The basics of entering into the phrase

You cannot optionally enter on the beat of the second track. You have to point yourself on the first beat of the metrical unit, called a phrase.
A phrase is a conventional term and determines most often 8, 16 or 32 beats.  Here is some music part to listen for you. With the beep we marked exemplary phrase beginnings which are good spots to bring the second track in. In this songs, it’s convenient to define a phrase every 8 beats:

Generally you can say that the smallest, inviolable metrical unit is a bar, but metrical distribution can be different in different songs. However most dance music genres (house, techno, euro dance) are very simple in the metrical aspect. In practice the bar is defined by 4 beats. The inviolable limit is two beat bar. Why absolutely inviolable? 90% of club songs has an accent on every second beat (in the form of clap, mostly). So, entering the second beat, starting from a second beat we would give a quite annoying “clap after clap” on every beat.

Let’s hear an example for this music mix done wrong:

Admittedly the beat enters the beat properly, but it sounds wrong. If we continued to mix like this, things could get really awful.

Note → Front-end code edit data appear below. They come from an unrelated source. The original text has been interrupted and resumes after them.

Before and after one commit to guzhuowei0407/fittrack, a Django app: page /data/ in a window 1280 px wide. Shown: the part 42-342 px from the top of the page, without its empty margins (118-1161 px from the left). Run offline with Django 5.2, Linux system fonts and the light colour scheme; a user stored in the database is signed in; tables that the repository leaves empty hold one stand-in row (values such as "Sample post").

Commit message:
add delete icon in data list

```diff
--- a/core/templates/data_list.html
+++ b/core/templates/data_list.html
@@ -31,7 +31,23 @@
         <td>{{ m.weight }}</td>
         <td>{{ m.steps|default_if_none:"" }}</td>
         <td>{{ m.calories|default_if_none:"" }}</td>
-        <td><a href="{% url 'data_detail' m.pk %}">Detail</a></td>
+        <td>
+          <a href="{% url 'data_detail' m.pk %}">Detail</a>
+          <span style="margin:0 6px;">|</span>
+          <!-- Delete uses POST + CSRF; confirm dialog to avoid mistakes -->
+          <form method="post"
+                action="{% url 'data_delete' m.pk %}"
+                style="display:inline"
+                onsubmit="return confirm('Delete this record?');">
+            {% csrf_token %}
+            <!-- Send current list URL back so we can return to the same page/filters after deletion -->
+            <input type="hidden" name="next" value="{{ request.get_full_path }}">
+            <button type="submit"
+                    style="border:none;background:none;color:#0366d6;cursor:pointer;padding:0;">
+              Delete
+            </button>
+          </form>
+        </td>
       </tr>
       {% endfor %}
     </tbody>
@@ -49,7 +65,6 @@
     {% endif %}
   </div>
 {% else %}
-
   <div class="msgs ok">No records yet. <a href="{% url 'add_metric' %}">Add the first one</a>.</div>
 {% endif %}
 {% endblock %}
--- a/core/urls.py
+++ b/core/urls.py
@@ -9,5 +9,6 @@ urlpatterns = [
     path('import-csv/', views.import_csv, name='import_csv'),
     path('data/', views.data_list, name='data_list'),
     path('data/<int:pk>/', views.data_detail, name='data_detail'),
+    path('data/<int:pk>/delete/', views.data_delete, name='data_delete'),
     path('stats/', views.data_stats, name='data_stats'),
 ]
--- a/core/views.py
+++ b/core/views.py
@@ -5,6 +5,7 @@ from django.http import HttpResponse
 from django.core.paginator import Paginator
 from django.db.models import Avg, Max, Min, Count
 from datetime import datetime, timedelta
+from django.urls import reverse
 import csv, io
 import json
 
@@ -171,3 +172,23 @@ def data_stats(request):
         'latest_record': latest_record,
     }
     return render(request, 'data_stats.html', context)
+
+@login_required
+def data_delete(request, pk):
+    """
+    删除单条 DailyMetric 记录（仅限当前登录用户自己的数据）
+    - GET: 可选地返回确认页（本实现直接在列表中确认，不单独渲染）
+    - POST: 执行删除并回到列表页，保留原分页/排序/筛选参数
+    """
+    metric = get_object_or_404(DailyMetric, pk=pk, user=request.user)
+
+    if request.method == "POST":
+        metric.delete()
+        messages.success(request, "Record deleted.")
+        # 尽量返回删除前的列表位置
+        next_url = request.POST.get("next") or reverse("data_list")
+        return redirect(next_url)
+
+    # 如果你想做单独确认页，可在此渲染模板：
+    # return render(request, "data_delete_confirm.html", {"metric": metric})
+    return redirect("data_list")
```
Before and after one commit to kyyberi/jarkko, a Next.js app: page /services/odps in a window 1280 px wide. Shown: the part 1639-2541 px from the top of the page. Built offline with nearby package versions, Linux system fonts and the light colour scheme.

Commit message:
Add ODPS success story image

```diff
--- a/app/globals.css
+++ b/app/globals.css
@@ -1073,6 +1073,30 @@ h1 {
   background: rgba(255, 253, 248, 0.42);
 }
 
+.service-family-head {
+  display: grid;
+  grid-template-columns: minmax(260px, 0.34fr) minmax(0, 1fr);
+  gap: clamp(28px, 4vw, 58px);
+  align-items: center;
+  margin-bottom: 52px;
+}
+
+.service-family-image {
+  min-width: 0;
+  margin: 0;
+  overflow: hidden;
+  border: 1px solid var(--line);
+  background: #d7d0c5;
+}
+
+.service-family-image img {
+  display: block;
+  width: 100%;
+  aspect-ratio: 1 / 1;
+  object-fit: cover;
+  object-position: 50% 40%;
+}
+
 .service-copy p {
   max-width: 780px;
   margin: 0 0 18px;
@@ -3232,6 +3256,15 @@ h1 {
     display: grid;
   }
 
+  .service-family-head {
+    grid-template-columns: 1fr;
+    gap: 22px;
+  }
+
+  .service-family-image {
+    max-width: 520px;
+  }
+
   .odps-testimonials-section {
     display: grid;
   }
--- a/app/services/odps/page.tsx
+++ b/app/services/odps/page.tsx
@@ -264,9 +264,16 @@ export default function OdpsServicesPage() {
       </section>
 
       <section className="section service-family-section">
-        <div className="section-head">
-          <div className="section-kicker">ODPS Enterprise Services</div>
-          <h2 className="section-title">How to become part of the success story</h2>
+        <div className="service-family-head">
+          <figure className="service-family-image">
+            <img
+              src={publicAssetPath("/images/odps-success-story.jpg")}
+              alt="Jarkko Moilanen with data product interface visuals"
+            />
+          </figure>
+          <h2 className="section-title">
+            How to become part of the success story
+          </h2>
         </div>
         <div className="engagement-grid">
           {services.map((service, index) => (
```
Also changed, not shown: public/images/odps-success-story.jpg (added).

Here is an example of a proper entering into the smallest metrical unit:

Planning the best place for the cross fade

Of course, the reason why producers, remixers are giving us the extended versions is to make use of it, to allow us to gradually blend two songs track after track. The diagram below shows this in simplification. Let’s assume that black lines are the gradually entering tracks of a song such as beat, base line, treble and finally vocal and melodic line.

Song Mixing scheme

We rarely play a track that we completely don’t know or playing for the first time. Usually we know -for example – that the track entering is long, develops for about 1,5 minutes or that there is quite a big hole in the middle of it, which is the part of a song where we’ve got only the base beat and some treble etc.)  Such information will help us plan (more or less) where to enter. If you have the possibility to prepare to the ideal set, then you can write on the piece of paper for example: “I enter with the track at +/- 1min 40sec. before the end of a main one).

What is the best point for mixing? (Main cross fade point)

The best spots for the cross fade, for a main theme are of course the places in the first track where the main leading theme is going off and in the very moment, the second theme is going in. Knowing this points we can estimate how long before we’ve got to bring the second track in, so that it’s lead theme (i.e.: vocal) goes in right when in the first track, such theme is going off. So much for boring theory – let’s advance to the example of such music mixing.
Having the going off track by Freeform Five – “No More Conversation “, we’ll mix in widely known ATB – “The Summer (radio edit):

The excerpt above illustrates a rule described earlier about themes exchanging in the mix. Of course it’s a much generalized rule, because the tune construction is often more complicated. What it boils down to is this: it’s really nice when in one song the first track is entering, and the second track is going off at the same time. If we consider that tracks of the songs are coming in and out by phrases, then we’ve got the main reason why it’s worth to enter “phrase in phrase” – we have much bigger chance, that entering track and fading out track will nicely exchange each other in one point. And what if they won’t? It will be a little worse. Here’s an example of mixing the same songs. It’s a try to enter before and after the main theme is going off.

Both attempts aren’t too good. They enter into a beat correctly and they even theoretically enter into the phrase right. What’s not working is that in a first attempt both main themes from two songs are overlapping, which is clearly not right and the audience doesn’t know to which it should dance to.  The second attempt is a “fail” 😉 – the DJ has slept a little and was a little late. In practice, the second option is always better than the first, because you should rather serve the people the dry fading out beat, than two main themes fighting with each other.